* Entries provided:

***

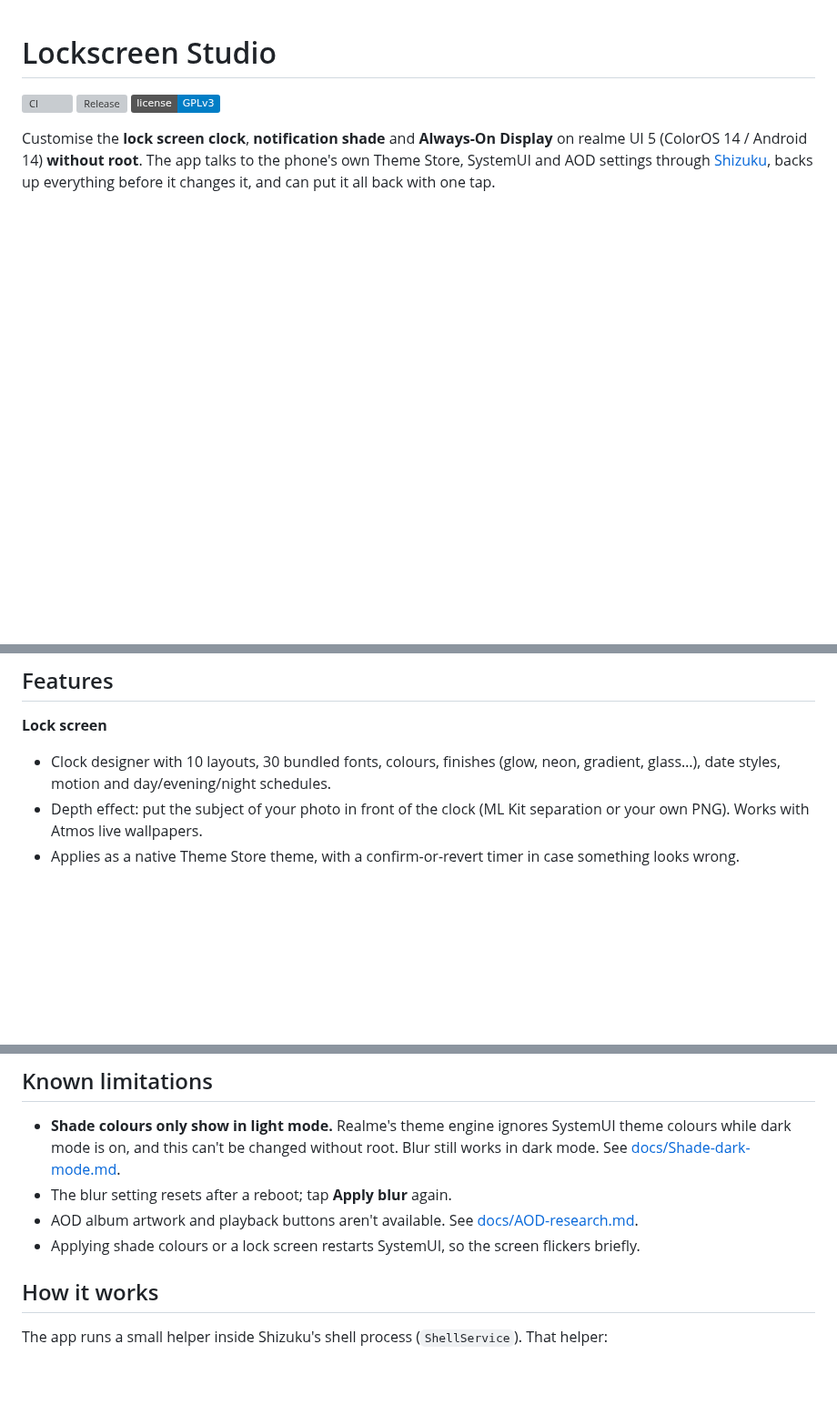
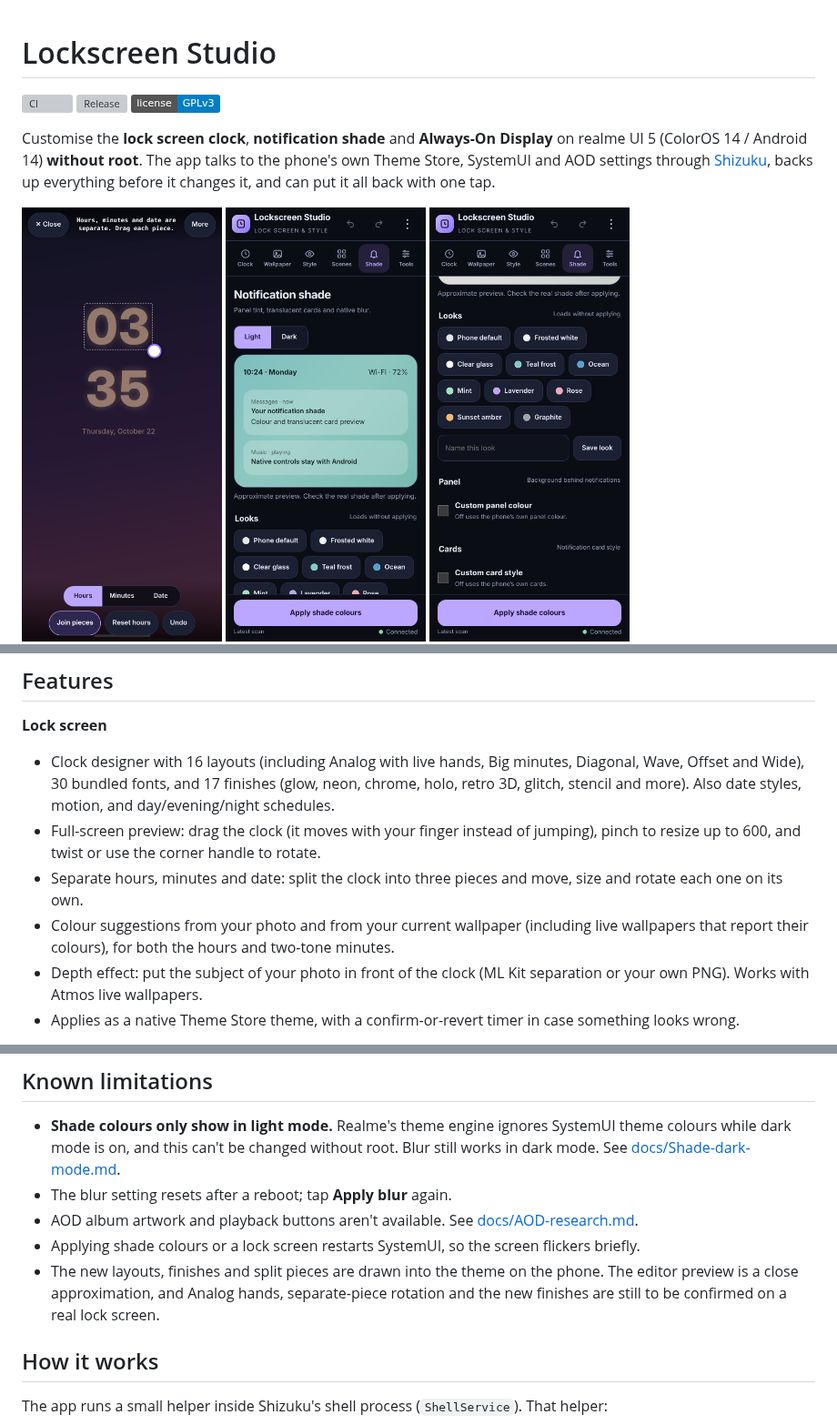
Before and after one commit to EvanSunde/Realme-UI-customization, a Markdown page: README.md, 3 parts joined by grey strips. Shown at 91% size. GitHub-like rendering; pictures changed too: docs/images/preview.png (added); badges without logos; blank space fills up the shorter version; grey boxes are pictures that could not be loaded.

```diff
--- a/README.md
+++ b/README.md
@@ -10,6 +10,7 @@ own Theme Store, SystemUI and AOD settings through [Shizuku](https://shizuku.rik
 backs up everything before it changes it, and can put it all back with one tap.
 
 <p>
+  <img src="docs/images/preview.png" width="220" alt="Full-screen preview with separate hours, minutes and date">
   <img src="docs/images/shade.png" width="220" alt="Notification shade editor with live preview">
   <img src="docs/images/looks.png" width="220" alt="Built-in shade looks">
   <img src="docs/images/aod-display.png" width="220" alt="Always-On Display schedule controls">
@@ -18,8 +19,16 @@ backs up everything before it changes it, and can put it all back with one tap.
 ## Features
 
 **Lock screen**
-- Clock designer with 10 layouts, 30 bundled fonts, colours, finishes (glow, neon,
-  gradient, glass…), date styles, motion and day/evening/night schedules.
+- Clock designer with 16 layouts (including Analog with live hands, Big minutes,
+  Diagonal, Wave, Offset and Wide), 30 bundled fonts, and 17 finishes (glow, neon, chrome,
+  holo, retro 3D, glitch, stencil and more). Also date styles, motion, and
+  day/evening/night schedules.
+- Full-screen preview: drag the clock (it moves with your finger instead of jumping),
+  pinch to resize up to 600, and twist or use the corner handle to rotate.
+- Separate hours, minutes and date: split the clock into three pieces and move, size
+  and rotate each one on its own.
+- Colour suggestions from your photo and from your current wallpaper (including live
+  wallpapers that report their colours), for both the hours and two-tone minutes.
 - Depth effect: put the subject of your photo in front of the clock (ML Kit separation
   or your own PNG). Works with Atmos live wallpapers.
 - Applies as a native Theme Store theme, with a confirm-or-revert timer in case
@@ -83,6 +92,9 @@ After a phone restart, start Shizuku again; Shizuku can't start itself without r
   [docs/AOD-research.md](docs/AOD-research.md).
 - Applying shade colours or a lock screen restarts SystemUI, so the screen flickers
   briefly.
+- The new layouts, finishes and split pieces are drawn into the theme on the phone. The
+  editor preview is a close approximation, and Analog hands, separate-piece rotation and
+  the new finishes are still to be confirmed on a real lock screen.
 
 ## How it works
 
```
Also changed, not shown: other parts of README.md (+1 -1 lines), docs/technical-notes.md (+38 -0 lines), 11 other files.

***

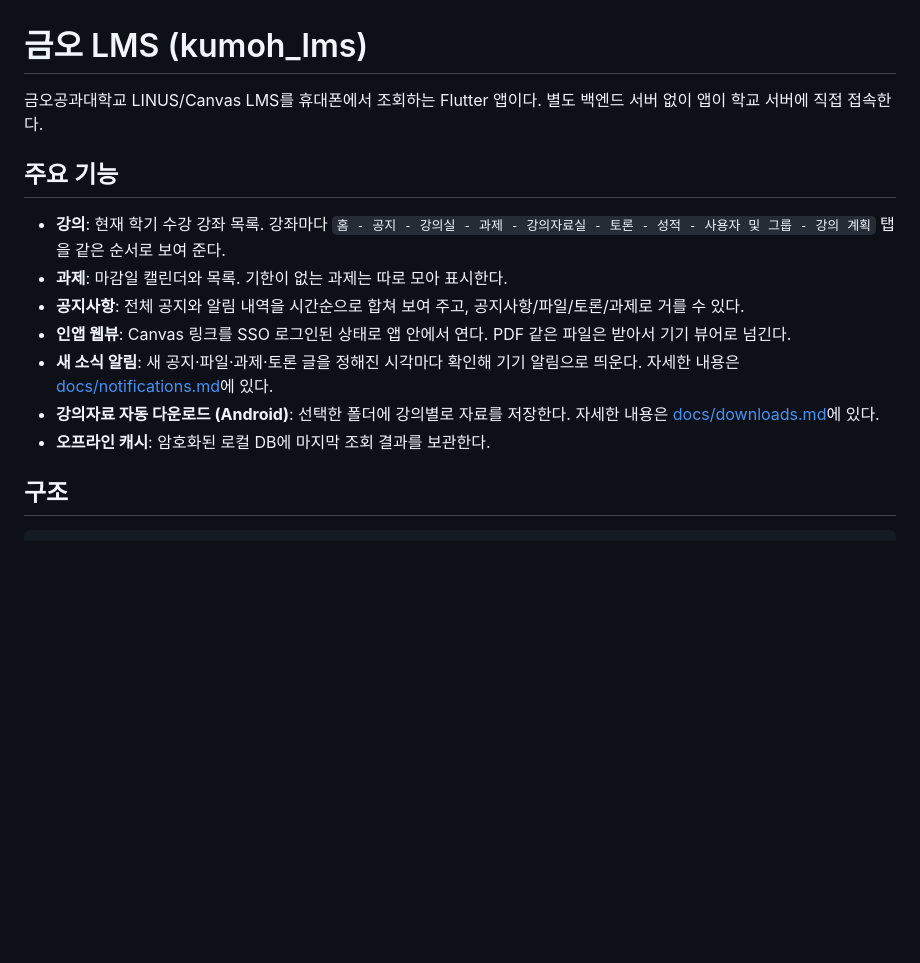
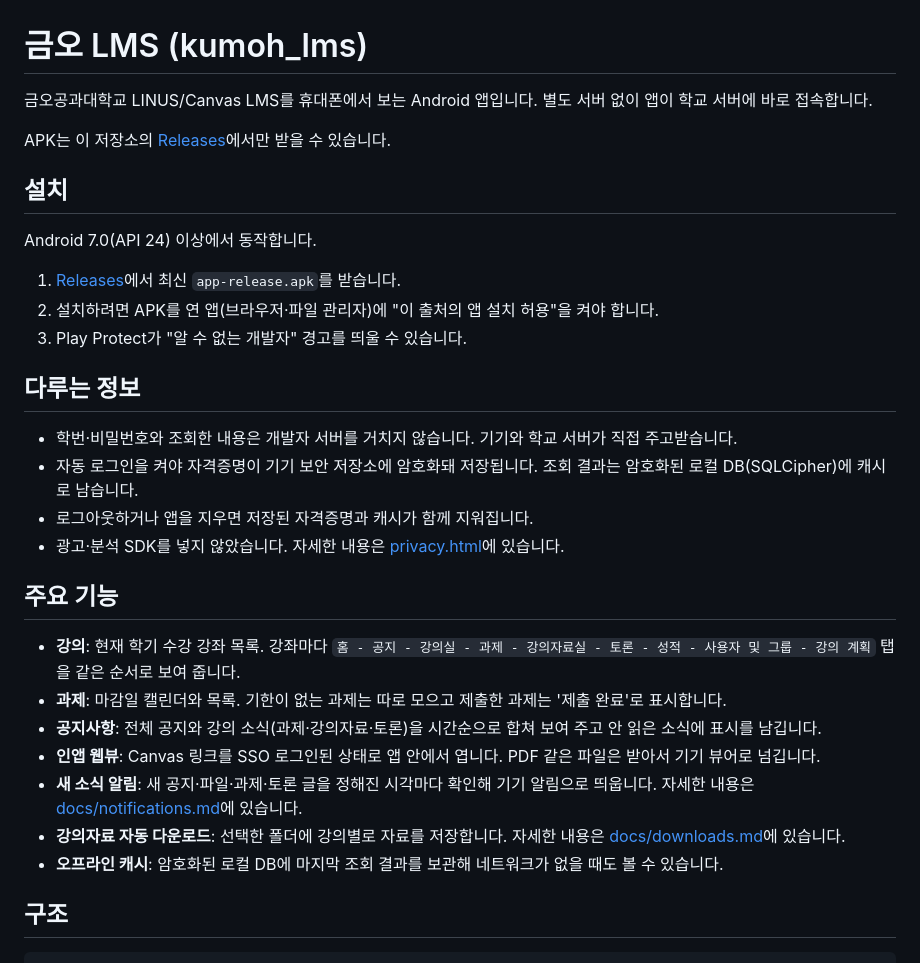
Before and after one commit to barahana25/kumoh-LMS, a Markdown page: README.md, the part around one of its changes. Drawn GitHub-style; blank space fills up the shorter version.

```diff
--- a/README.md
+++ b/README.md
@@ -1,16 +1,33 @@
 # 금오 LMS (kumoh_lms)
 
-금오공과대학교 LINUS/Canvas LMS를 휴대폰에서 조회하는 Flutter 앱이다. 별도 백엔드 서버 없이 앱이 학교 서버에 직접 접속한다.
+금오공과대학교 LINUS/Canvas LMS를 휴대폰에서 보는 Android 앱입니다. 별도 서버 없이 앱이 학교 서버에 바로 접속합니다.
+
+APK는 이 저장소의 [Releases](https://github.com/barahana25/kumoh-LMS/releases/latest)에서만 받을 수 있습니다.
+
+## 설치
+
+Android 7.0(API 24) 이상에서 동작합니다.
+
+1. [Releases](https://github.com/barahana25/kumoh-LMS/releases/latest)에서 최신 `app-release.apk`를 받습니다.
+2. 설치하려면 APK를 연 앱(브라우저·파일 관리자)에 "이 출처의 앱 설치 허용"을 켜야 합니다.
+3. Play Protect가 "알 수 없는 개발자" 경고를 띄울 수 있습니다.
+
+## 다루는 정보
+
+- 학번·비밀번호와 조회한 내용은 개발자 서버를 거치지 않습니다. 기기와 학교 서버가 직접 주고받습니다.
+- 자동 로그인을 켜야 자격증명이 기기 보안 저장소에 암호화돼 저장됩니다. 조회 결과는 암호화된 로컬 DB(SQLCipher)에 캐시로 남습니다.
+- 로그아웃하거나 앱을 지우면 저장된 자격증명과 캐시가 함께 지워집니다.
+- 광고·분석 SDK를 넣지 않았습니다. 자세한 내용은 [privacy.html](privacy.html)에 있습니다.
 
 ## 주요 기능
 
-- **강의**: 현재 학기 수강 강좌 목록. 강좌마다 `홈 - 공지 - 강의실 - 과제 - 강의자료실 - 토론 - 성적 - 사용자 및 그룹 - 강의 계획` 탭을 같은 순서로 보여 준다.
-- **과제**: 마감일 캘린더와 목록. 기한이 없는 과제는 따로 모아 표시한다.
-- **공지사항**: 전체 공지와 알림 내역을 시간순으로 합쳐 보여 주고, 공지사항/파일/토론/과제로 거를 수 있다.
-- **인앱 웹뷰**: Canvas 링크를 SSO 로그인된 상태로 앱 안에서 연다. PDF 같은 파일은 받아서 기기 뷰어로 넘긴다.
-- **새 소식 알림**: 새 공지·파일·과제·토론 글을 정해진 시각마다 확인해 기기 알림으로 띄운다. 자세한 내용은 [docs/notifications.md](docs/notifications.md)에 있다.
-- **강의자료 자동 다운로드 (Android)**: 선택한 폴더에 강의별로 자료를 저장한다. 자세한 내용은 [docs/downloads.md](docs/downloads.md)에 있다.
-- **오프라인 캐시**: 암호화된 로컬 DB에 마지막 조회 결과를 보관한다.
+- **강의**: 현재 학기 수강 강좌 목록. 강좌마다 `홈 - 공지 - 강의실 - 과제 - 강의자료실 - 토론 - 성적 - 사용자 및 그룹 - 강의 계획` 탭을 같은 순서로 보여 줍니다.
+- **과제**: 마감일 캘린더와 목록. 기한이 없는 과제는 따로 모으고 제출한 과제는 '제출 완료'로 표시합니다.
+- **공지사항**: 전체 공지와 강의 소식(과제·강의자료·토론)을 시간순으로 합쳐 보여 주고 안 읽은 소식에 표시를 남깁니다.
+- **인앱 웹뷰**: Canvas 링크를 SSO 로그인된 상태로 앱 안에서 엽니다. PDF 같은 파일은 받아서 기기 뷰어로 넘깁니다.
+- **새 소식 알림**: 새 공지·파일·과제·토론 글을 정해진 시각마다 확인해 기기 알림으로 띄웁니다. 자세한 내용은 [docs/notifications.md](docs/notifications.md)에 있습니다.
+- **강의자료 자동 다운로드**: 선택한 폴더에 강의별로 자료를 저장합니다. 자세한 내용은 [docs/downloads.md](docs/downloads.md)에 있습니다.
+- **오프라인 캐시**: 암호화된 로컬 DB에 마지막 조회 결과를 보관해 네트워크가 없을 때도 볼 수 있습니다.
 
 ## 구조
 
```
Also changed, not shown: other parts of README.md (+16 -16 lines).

***

* Work instructions: Identify each line in the records above containing the word "colours"; copy those lines.

* Solution to the problem:
-- Clock designer with 10 layouts, 30 bundled fonts, colours, finishes (glow, neon,
+  wallpapers that report their colours), for both the hours and two-tone minutes.
 - Applying shade colours or a lock screen restarts SystemUI, so the screen flickers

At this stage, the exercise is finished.